● EXERCISE AIM
Copy every line of the records exactly, without including the images.
GIVEN ENTRIES section start
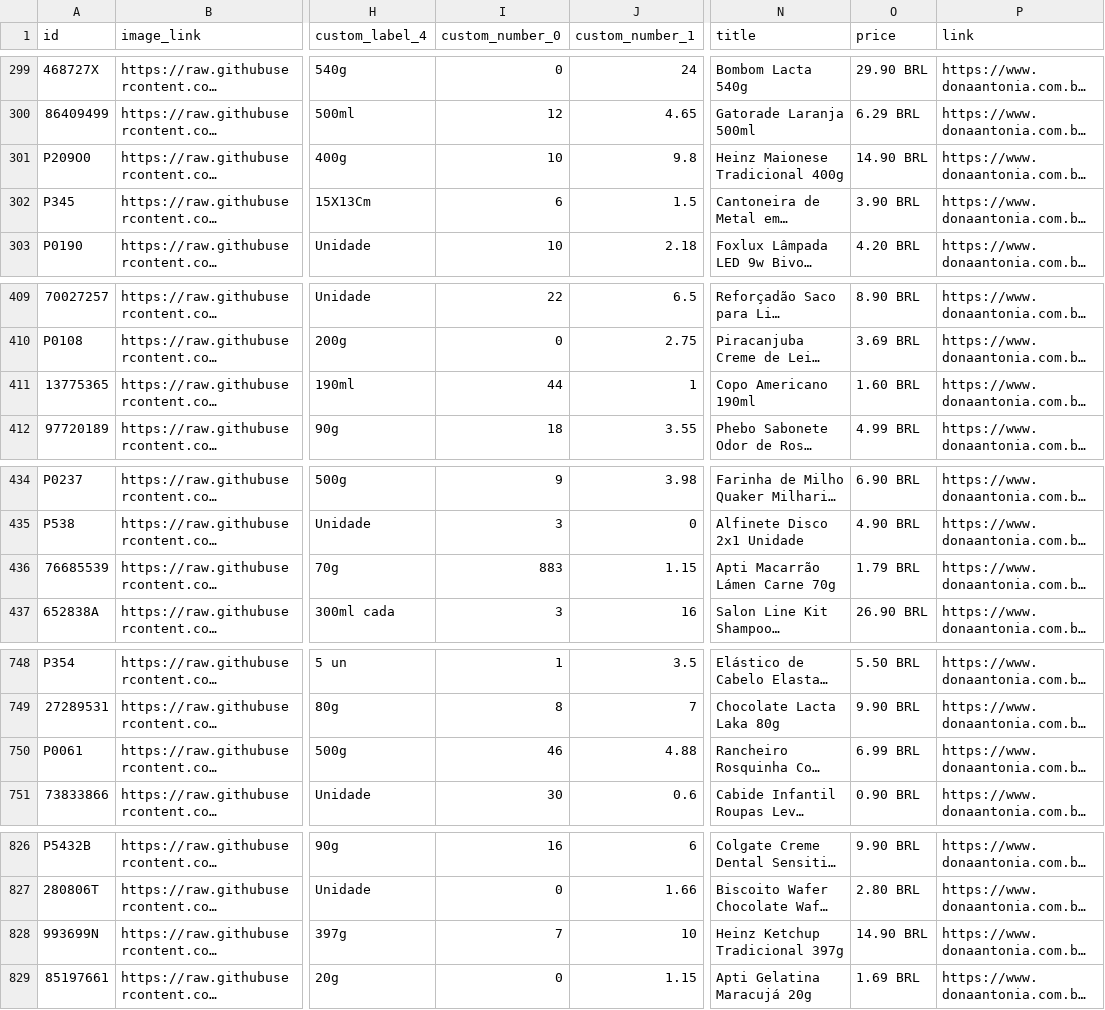
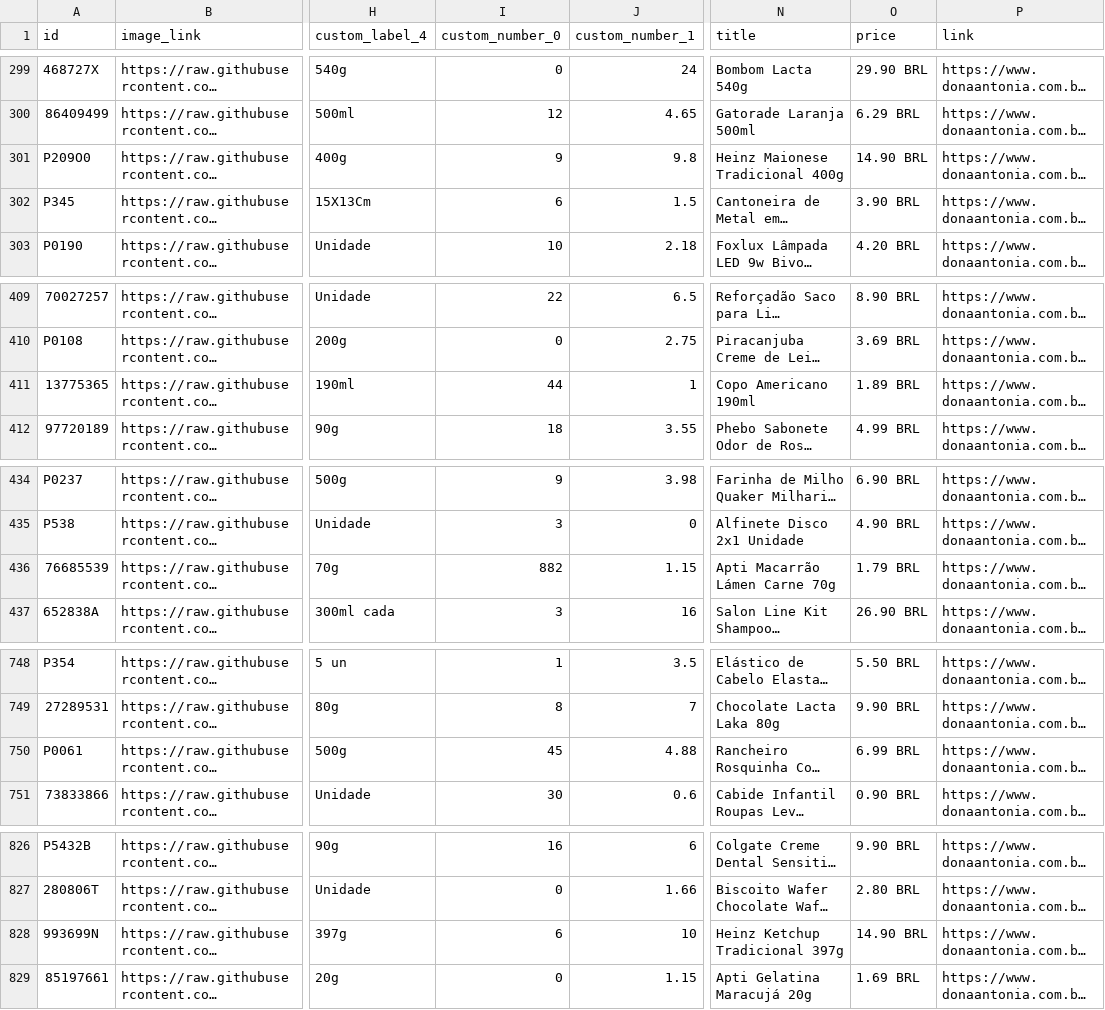
Before and after one commit to osvaldosereia/SUCEDOAN12, a CSV file: site/produtos_meta.csv, drawn as a sheet; only a part is shown, gaps mark what is left out; long unchanged cells end in …; the diff names each change by its address in the sheet, - before the commit and + after, or states it on an @@ line.

Commit message:
Atualiza produtos_meta.csv (Meta) pelo admin Dona Antônia

```diff
--- a/site/produtos_meta.csv
+++ b/site/produtos_meta.csv
-I301 (custom_number_0): 10
+I301 (custom_number_0): 9
-O411 (price): 1.60 BRL
+O411 (price): 1.89 BRL
-I436 (custom_number_0): 883
+I436 (custom_number_0): 882
-I750 (custom_number_0): 46
+I750 (custom_number_0): 45
-I828 (custom_number_0): 7
+I828 (custom_number_0): 6
```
GIVEN ENTRIES section end
● RESULT
Before and after one commit to osvaldosereia/SUCEDOAN12, a CSV file: site/produtos_meta.csv, drawn as a sheet; only a part is shown, gaps mark what is left out; long unchanged cells end in …; the diff names each change by its address in the sheet, - before the commit and + after, or states it on an @@ line.

Commit message:
Atualiza produtos_meta.csv (Meta) pelo admin Dona Antônia

```diff
--- a/site/produtos_meta.csv
+++ b/site/produtos_meta.csv
-I301 (custom_number_0): 10
+I301 (custom_number_0): 9
-O411 (price): 1.60 BRL
+O411 (price): 1.89 BRL
-I436 (custom_number_0): 883
+I436 (custom_number_0): 882
-I750 (custom_number_0): 46
+I750 (custom_number_0): 45
-I828 (custom_number_0): 7
+I828 (custom_number_0): 6
```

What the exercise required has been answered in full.